What is Bournonville Method?

By Becky Dimock / Edited by Samantha Bellerose, B.Ed, Dip.Dance(Performing Arts)

The Bournonville method, created in the Romantic era of ballet, was created by the Danish dancer and choreographer, August Bournonville in the mid-1800’s.  This style of ballet is known for small, fast footwork (bravura), emphasized by movements of the torso, arms, and head in the direction of the feet (epaulement).  Additionally, Bournonville ballets require a lot of acting and mime work.

The Bournonville method, created in the Romantic era of ballet, was created by the Danish dancer and choreographer, August Bournonville in the mid-1800’s.  This style of ballet is known for small, fast footwork (bravura), emphasized by movements of the torso, arms, and head in the direction of the feet (epaulement).  Additionally, Bournonville ballets require a lot of acting and mime work.  Its creation was possible because of new kinds of costumes (in particular, the empire waistline) and shoes (including pointe shoes).  These innovations allowed for a much wider range of movement and dancing en pointe gave the appearance of lightness.  This was also a time when Port de Bras was improved; creating more graceful arm movements.  

Another unique quality of Bournonville’s ballets, and possibly one reason why these ballets have survived, is that they challenged male dancers as much as they challenged female dancers. 

Bournonville studied ballet under his father, Antoine Bournonville, and then continued his studies in Paris.  He returned to Copenhagen to take up the post of soloist and choreographer for the Royal Danish Ballet.

While his ballets were choreographed in Copenhagen, the subjects and storylines almost always derived from his travels across Europe.  Not only did he use themes from his tours, but he also integrated the styles of national dances into his ballets.  You can see influences from many countries, such as Spain, Norway, and Italy in his ballets. In particular, the tarantella is said to have been the inspiration for what has probably become his most famous ballet, Napoli.

August Bournonville was a prolific choreographer; creating 63 ballets, with some of his most popular  ballets still being performed today.  His works include Napoli,  Flower Festival in Genzano, and La Sylphide (Sylfiden).  Therefore, any ballet student must be prepared to perform in this style.  Variations from Bournonville ballets are a favorite with summer intensives, and many professional companies have at least one Bournonville ballet in their repertoire.  While a studio won’t likely focus on this method, you can learn about it by watching videos of the ballets. 

This page is just one of hundreds of definitions of the many styles and genres of dance. This library is being continually added to by the writers and contributors of Dance Parent 101!

About the Author

Becky Dimock

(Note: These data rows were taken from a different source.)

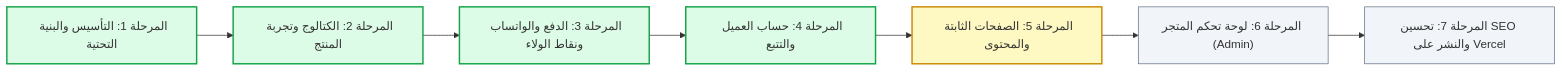
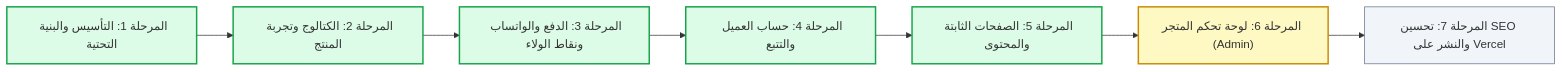
The diagram in docs/ROADMAP.md (SiRacem/VAYRO-STORE), drawn with Mermaid before and after one commit. The commit also changed other lines of this file, not shown here.

Commit message:
docs: mark phase 5 complete in roadmap

````diff
--- a/docs/ROADMAP.md
+++ b/docs/ROADMAP.md
@@ -11,17 +11,17 @@
 ```mermaid
 flowchart LR
     P1["المرحلة 1: التأسيس والبنية التحتية"] --> P2["المرحلة 2: الكتالوج وتجربة المنتج"]
     P2 --> P3["المرحلة 3: الدفع والواتساب ونقاط الولاء"]
     P3 --> P4["المرحلة 4: حساب العميل والتتبع"]
     P4 --> P5["المرحلة 5: الصفحات الثابتة والمحتوى"]
     P5 --> P6["المرحلة 6: لوحة تحكم المتجر (Admin)"]
     P6 --> P7["المرحلة 7: تحسين SEO والنشر على Vercel"]
     
     style P1 fill:#dcfce7,stroke:#16a34a,stroke-width:2px
     style P2 fill:#dcfce7,stroke:#16a34a,stroke-width:2px
     style P3 fill:#dcfce7,stroke:#16a34a,stroke-width:2px
     style P4 fill:#dcfce7,stroke:#16a34a,stroke-width:2px
-    style P5 fill:#fef9c3,stroke:#ca8a04,stroke-width:2px
-    style P6 fill:#f1f5f9,stroke:#64748b,stroke-width:1px
+    style P5 fill:#dcfce7,stroke:#16a34a,stroke-width:2px
+    style P6 fill:#fef9c3,stroke:#ca8a04,stroke-width:2px
     style P7 fill:#f1f5f9,stroke:#64748b,stroke-width:1px
 ```
````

Becky Dimock is an accidental dance mom; falling into the role when her two daughters joined a very small studio. However, she wanted to do whatever she could to be involved with her daughters and help out the studio, so she volunteered wherever she could; eventually becoming the parent volunteer coordinator, while helping out sewing costumes. When the studio closed and they moved to a new studio, she became the costume manager; sewing all the costumes; from tutus to booty shorts. She continues to help the studio in any way she can.